Corporate Tax Deal ‘In Sight’ As G7 Meets

Group of Seven finance ministers are set to kick off talks on Friday, with Europeans optimistic the world’s wealthiest countries will support US-backed plans for a minimum global level of corporate tax.

British finance minister Rishi Sunak will host the meeting — which is being held in person after an easing of Covid restrictions — with counterparts from Canada, France, Germany, Italy, Japan and the United States.

The talks will prepare the ground for a broader summit of G7 leaders in Cornwall, southwest England starting on June 11, which will be attended by US President Joe Biden on his first foreign tour since taking office in January.

According to a draft communique seen by AFP, the finance chiefs and central bankers of the world’s seven richest nations will express “strong support” and a “high level of ambition” over a global minimum corporate tax.

They then hope to reach broader agreement at a G20 finance meeting scheduled for July.

Ministers also plan to commit to “sustain policy support”, or stimulus, for “as long as necessary” to nurture economic recovery, while addressing climate change and inequalities in society, according to the document.

Furthermore, they will urge “equitable, safe and affordable access to Covid-19 vaccines” everywhere in order to fully overcome the deadly pandemic.

And the thorny topic of the regulation of digital currencies such as bitcoin will also be on the agenda.

Biden has called for a unified minimum corporate tax rate of 15 percent in negotiations with the Organisation for Economic Co-operation and Development (OECD) and G20.

His proposal has so far won broad support from countries such as France and Germany, as well as the International Monetary Fund.

Britain's Chancellor of the Exchequer Rishi Sunak (L, with US Treasury Secretary Janet Yellen) is hosting the G7 meeting on plans for a minimum global level of corporate tax Britain’s Chancellor of the Exchequer Rishi Sunak (L, with US Treasury Secretary Janet Yellen) is hosting the G7 meeting on plans for a minimum global level of corporate tax Photo: POOL / HANNAH MCKAY

A deal on a minimum corporate tax rate is “within sight”, finance ministers from France, Germany, Italy and non-G7 member Spain declared on Friday.

“We have a chance to get multinational businesses to pay their fair share,” France’s Bruno Le Maire, Germany’s Olaf Scholz, Italy’s Daniele Franco and Spain’s Nadia Calvino said in The Guardian newspaper.

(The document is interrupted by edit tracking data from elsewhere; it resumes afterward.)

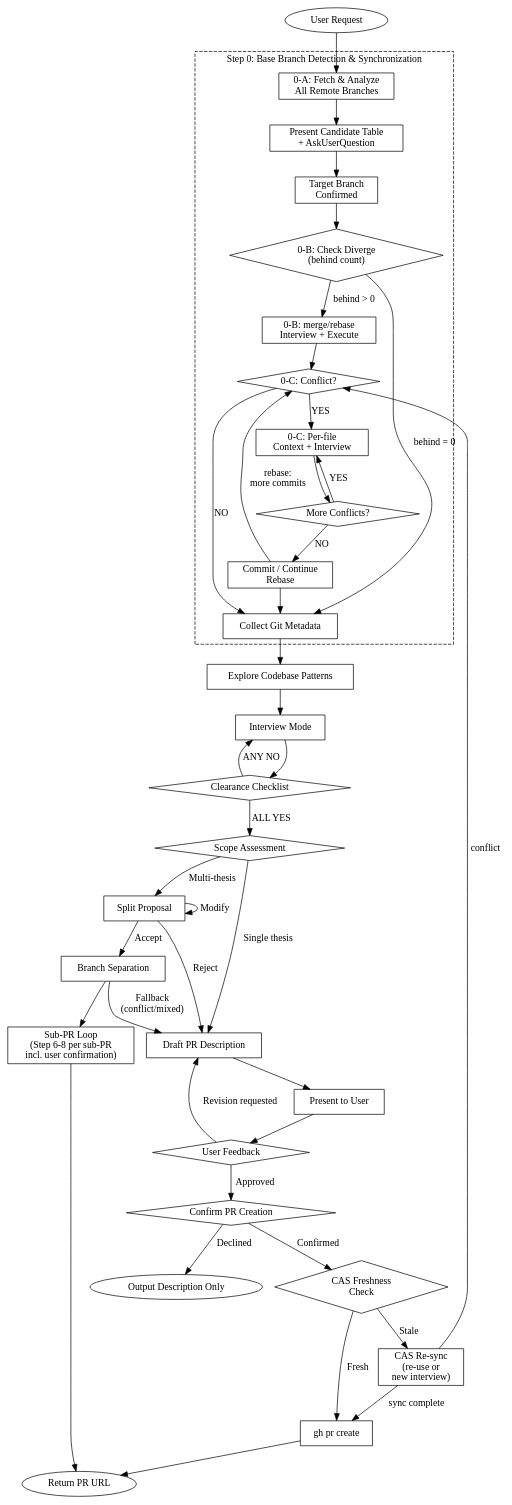
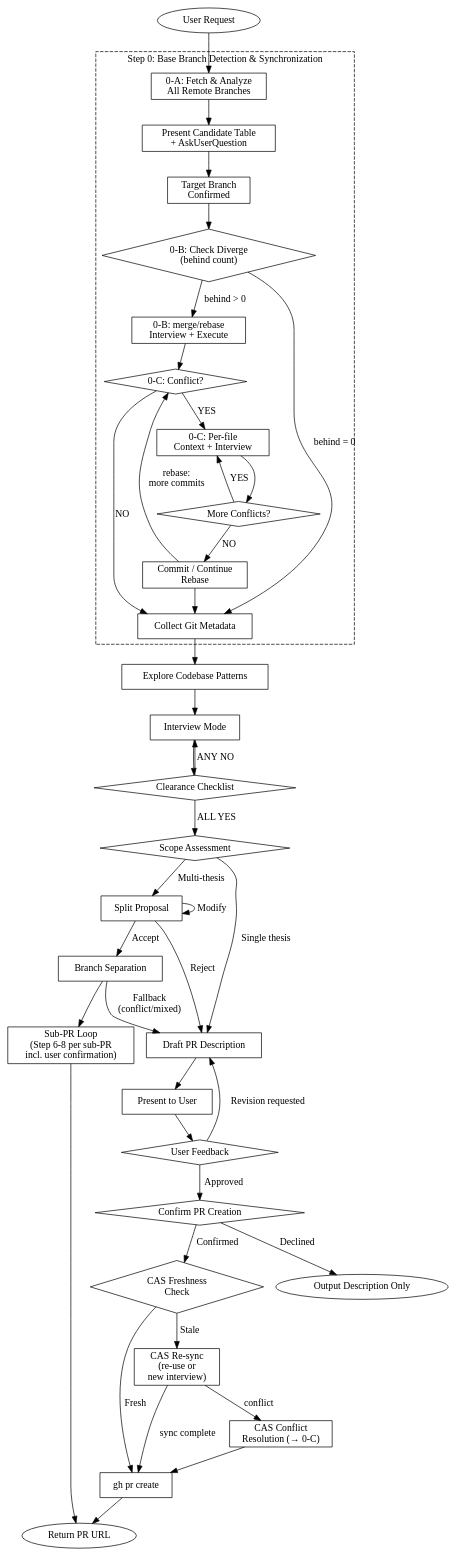
The diagram in skills/make-pr/SKILL.md (toongri/oh-my-toong-playground), drawn with Graphviz before and after one commit. The commit also changed 1 other file, not shown here.

Commit message:
fix: CAS conflict 다이어그램 경로·S25 추가·S23 수정
- SKILL.md: conflict 해결 후 Step 1 재시작 대신
  gh pr create 직행하는 전용 노드 추가
- S25: CAS stale + conflict 조합 시나리오 추가
- S23: rebase ours/theirs 매핑 오류 수정

````diff
--- a/skills/make-pr/SKILL.md
+++ b/skills/make-pr/SKILL.md
@@ -61,79 +61,81 @@
 ```dot
 digraph make_pr_flow {
     rankdir=TB;
 
     "User Request" [shape=ellipse];
 
     subgraph cluster_step0 {
         label="Step 0: Base Branch Detection & Synchronization";
         style=dashed;
         "0-A: Fetch & Analyze\nAll Remote Branches" [shape=box];
         "Present Candidate Table\n+ AskUserQuestion" [shape=box];
         "Target Branch\nConfirmed" [shape=box];
         "0-B: Check Diverge\n(behind count)" [shape=diamond];
         "0-B: merge/rebase\nInterview + Execute" [shape=box];
         "0-C: Conflict?" [shape=diamond];
         "0-C: Per-file\nContext + Interview" [shape=box];
         "More Conflicts?" [shape=diamond];
         "Commit / Continue\nRebase" [shape=box];
 
         "0-A: Fetch & Analyze\nAll Remote Branches" -> "Present Candidate Table\n+ AskUserQuestion";
         "Present Candidate Table\n+ AskUserQuestion" -> "Target Branch\nConfirmed";
         "Target Branch\nConfirmed" -> "0-B: Check Diverge\n(behind count)";
         "0-B: Check Diverge\n(behind count)" -> "0-B: merge/rebase\nInterview + Execute" [label="behind > 0"];
         "0-B: merge/rebase\nInterview + Execute" -> "0-C: Conflict?";
         "0-C: Conflict?" -> "0-C: Per-file\nContext + Interview" [label="YES"];
         "0-C: Conflict?" -> "Collect Git Metadata" [label="NO"];
         "0-C: Per-file\nContext + Interview" -> "More Conflicts?";
         "More Conflicts?" -> "0-C: Per-file\nContext + Interview" [label="YES"];
         "More Conflicts?" -> "Commit / Continue\nRebase" [label="NO"];
     }
 
     "Collect Git Metadata" [shape=box];
     "Explore Codebase Patterns" [shape=box];
     "Interview Mode" [shape=box];
     "Clearance Checklist" [shape=diamond];
     "Scope Assessment" [shape=diamond];
     "Split Proposal" [shape=box];
     "Branch Separation" [shape=box];
     "Sub-PR Loop\n(Step 6-8 per sub-PR\nincl. user confirmation)" [shape=box];
     "Draft PR Description" [shape=box];
     "Present to User" [shape=box];
     "User Feedback" [shape=diamond];
     "Confirm PR Creation" [shape=diamond];
     "CAS Freshness\nCheck" [shape=diamond];
     "gh pr create" [shape=box];
     "Return PR URL" [shape=ellipse];
     "Output Description Only" [shape=ellipse];
 
     "User Request" -> "0-A: Fetch & Analyze\nAll Remote Branches";
     "0-B: Check Diverge\n(behind count)" -> "Collect Git Metadata" [label="behind = 0"];
     "Commit / Continue\nRebase" -> "Collect Git Metadata";
     "Commit / Continue\nRebase" -> "0-C: Conflict?" [label="rebase:\nmore commits"];
     "Collect Git Metadata" -> "Explore Codebase Patterns";
     "Explore Codebase Patterns" -> "Interview Mode";
     "Interview Mode" -> "Clearance Checklist";
     "Clearance Checklist" -> "Interview Mode" [label="ANY NO"];
     "Clearance Checklist" -> "Scope Assessment" [label="ALL YES"];
     "Scope Assessment" -> "Draft PR Description" [label="Single thesis"];
     "Scope Assessment" -> "Split Proposal" [label="Multi-thesis"];
     "Split Proposal" -> "Branch Separation" [label="Accept"];
     "Split Proposal" -> "Draft PR Description" [label="Reject"];
     "Split Proposal" -> "Split Proposal" [label="Modify"];
     "Branch Separation" -> "Sub-PR Loop\n(Step 6-8 per sub-PR\nincl. user confirmation)";
     "Branch Separation" -> "Draft PR Description" [label="Fallback\n(conflict/mixed)"];
     "Sub-PR Loop\n(Step 6-8 per sub-PR\nincl. user confirmation)" -> "Return PR URL";
     "Draft PR Description" -> "Present to User";
     "Present to User" -> "User Feedback";
     "User Feedback" -> "Draft PR Description" [label="Revision requested"];
     "User Feedback" -> "Confirm PR Creation" [label="Approved"];
     "Confirm PR Creation" -> "Output Description Only" [label="Declined"];
     "Confirm PR Creation" -> "CAS Freshness\nCheck" [label="Confirmed"];
     "CAS Freshness\nCheck" -> "gh pr create" [label="Fresh"];
     "CAS Re-sync\n(re-use or\nnew interview)" [shape=box];
+    "CAS Conflict\nResolution (→ 0-C)" [shape=box];
     "CAS Freshness\nCheck" -> "CAS Re-sync\n(re-use or\nnew interview)" [label="Stale"];
     "CAS Re-sync\n(re-use or\nnew interview)" -> "gh pr create" [label="sync complete"];
-    "CAS Re-sync\n(re-use or\nnew interview)" -> "0-C: Conflict?" [label="conflict"];
+    "CAS Re-sync\n(re-use or\nnew interview)" -> "CAS Conflict\nResolution (→ 0-C)" [label="conflict"];
+    "CAS Conflict\nResolution (→ 0-C)" -> "gh pr create";
     "gh pr create" -> "Return PR URL";
 }
 ```
````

“For more than four years, France, Germany, Italy and Spain have been working together to create an international tax system fit for the 21st century,” added the four ministers.

“It is a saga of many twists and turns. Now it’s time to come to an agreement.”

Britain, the current G7 host, has sat on the fence and called for wider tax reforms.

Ireland has expressed “significant reservations” about Biden’s plan. Its 12.5 percent tax rate is one of the lowest in the world, prompting tech giants such as Facebook and Google to make Ireland the home of their European operations.

Proponents argue that a minimum tax is necessary to stem competition between countries over who can offer multinationals the lowest rate.

They say that a “race to the bottom” saps revenues that could go to other government priorities.

The corporate tax is one of two pillars in efforts for global fiscal reforms, the other being a “digital tax” that would allow countries to tax the profits of multinationals that are headquartered overseas.

Britain wants multinationals to pay taxes that reflect their operations, as nations across the world seek to repair virus-battered finances.

“Securing a global agreement on digital taxation has also been a key priority this year,” Sunak said in a statement.

“We want companies to pay the right amount of tax in the right place, and I hope we can reach a fair deal with our partners.”

Britain, which later hosts the COP26 UN climate summit in November, also wants the G7 to embrace a green recovery.


Leave a Reply

Your email address will not be published. Required fields are marked *

This site uses Akismet to reduce spam. Learn how your comment data is processed.